*** Data for review ***
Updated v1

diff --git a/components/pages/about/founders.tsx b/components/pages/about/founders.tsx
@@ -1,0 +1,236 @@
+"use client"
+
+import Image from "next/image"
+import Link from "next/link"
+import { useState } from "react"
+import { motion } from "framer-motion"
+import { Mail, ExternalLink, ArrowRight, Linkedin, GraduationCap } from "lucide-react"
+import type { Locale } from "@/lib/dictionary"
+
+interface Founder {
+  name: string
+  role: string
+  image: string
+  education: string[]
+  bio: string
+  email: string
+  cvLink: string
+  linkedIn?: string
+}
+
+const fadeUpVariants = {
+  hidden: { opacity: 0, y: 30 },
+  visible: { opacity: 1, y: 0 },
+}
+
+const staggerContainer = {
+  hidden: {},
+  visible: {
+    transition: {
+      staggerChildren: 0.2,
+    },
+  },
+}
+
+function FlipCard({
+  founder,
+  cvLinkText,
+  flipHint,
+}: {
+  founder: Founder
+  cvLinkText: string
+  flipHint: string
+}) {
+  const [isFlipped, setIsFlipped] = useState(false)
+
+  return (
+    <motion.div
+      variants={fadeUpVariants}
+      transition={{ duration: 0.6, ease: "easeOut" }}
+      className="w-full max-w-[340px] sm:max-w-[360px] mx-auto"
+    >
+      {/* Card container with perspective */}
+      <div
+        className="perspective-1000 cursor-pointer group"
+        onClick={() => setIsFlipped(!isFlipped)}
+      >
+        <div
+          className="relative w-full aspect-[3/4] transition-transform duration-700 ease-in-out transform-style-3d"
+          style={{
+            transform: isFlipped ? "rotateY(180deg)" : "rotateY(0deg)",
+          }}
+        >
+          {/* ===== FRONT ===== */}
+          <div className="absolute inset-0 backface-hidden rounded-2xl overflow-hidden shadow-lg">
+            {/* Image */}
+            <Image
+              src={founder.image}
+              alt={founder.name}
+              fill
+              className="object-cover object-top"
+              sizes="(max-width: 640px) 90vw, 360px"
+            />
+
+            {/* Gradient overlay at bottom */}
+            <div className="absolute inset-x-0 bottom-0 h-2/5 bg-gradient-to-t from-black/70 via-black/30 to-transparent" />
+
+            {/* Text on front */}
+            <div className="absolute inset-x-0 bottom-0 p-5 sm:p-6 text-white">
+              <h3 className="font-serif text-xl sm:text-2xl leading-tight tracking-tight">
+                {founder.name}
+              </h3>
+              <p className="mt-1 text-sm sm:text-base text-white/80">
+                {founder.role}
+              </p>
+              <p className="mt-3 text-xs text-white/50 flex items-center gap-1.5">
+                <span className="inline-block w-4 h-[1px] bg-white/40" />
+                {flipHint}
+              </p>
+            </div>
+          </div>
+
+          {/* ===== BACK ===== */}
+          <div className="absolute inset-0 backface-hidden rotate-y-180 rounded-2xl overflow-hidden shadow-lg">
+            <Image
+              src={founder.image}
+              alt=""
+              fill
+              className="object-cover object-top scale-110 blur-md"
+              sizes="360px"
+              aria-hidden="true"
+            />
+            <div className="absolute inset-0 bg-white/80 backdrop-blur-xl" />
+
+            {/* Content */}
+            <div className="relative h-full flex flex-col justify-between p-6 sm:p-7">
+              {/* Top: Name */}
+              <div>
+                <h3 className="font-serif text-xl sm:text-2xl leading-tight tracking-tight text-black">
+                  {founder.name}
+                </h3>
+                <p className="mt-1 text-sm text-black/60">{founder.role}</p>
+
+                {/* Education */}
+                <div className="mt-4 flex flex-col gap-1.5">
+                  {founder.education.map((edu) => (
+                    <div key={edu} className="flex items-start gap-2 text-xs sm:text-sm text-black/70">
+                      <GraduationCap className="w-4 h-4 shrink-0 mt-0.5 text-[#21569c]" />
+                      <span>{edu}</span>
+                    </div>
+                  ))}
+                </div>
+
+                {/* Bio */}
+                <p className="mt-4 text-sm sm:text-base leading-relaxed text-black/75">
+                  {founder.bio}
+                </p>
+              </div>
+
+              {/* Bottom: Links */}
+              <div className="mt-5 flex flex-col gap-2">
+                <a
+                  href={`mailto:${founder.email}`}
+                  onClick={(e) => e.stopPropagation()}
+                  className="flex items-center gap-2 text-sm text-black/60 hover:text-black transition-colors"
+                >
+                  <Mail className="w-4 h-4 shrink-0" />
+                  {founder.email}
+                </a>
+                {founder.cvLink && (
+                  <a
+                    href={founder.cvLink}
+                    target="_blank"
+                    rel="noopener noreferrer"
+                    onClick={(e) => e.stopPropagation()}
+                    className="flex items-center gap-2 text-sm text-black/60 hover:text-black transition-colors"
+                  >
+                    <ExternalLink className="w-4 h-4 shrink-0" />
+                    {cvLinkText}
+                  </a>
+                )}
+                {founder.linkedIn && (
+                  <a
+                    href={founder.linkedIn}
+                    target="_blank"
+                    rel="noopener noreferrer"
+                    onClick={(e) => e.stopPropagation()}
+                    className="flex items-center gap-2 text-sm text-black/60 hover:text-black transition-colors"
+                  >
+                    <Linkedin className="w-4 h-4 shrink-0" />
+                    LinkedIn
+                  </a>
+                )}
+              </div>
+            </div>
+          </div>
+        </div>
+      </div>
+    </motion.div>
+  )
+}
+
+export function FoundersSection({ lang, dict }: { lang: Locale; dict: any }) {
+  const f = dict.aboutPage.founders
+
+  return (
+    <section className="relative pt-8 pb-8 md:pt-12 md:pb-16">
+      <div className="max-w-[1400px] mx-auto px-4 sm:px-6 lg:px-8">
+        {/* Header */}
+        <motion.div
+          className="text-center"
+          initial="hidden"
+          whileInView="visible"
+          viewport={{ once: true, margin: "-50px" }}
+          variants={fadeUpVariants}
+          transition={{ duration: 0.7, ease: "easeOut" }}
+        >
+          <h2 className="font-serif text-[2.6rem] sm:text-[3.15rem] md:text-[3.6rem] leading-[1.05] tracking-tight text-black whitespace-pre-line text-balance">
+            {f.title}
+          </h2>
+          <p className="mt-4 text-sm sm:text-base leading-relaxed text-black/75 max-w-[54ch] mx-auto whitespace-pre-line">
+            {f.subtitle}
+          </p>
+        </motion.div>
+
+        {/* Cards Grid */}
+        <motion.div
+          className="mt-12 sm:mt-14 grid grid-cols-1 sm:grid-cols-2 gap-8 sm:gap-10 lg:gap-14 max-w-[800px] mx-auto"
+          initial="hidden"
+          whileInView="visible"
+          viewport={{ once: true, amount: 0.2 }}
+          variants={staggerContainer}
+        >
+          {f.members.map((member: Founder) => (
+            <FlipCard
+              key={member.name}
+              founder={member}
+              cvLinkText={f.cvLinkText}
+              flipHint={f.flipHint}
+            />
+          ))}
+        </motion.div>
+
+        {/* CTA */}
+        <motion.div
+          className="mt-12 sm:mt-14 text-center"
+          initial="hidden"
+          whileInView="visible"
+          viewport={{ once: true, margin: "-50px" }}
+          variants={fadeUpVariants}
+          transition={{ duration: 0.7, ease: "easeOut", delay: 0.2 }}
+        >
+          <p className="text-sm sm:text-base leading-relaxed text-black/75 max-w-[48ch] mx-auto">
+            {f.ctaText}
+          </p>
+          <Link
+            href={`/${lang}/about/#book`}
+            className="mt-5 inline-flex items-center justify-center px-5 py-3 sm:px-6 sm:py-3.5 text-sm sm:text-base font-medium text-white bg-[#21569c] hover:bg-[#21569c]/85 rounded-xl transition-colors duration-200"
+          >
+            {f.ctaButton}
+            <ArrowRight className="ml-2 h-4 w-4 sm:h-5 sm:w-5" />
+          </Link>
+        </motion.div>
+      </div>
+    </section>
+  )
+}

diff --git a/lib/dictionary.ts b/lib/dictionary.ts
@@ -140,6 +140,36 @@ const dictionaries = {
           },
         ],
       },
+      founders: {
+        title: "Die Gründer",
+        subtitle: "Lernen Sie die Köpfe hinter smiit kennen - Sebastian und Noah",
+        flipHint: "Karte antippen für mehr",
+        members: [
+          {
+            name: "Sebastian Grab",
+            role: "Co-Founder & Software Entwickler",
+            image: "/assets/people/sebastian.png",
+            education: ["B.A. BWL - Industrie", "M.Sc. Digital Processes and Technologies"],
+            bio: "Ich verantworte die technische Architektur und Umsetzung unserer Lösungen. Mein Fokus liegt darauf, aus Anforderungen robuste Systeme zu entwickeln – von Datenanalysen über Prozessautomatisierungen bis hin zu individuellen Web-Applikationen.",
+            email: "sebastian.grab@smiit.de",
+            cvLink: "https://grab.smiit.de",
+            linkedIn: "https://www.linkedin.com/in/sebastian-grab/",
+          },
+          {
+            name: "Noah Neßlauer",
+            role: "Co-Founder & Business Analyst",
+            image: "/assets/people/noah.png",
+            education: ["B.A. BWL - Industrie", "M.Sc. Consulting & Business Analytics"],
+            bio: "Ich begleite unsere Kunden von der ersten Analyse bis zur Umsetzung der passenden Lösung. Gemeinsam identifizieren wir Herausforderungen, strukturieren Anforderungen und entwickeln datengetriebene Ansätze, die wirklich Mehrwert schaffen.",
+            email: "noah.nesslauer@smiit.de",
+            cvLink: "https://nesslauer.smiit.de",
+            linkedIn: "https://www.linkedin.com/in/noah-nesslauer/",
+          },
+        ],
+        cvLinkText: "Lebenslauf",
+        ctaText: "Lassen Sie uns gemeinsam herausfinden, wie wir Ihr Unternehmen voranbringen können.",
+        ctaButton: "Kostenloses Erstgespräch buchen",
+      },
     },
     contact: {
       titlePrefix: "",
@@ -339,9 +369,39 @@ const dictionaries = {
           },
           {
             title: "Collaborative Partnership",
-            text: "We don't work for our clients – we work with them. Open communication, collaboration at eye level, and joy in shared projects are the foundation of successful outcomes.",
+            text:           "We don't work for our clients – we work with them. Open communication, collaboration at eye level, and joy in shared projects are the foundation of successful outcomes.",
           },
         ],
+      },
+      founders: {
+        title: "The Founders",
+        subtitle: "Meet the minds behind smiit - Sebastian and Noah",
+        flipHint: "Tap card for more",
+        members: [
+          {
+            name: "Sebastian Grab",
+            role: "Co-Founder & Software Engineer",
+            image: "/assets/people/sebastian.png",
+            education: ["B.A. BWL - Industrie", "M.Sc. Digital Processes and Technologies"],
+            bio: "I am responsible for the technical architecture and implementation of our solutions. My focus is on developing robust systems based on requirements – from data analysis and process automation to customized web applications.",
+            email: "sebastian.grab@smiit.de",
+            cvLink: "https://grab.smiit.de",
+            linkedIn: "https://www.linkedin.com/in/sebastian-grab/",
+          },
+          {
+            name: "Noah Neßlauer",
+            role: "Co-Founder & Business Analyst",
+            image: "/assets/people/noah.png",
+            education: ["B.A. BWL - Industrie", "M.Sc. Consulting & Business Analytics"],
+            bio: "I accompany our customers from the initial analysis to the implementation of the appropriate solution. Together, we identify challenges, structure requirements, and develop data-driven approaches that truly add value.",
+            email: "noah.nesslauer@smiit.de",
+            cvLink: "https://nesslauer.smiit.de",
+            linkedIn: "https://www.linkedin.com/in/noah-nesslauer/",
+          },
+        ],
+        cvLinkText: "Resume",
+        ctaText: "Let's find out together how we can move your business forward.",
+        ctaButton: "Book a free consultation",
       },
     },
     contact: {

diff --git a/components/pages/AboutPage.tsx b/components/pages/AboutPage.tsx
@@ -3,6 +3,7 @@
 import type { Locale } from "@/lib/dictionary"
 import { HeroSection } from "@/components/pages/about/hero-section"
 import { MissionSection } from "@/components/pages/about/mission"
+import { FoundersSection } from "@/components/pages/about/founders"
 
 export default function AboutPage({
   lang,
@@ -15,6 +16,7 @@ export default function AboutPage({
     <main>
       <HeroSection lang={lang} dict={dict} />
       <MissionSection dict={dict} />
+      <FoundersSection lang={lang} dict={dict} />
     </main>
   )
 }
*** End of Data for review ***
• **What to produce**: In the records above, collect each line with "string".

• **Reply to the exercise**:
+  name: string
+  role: string
+  image: string
+  education: string[]
+  bio: string
+  email: string
+  cvLink: string
+  linkedIn?: string
+  cvLinkText: string
+  flipHint: string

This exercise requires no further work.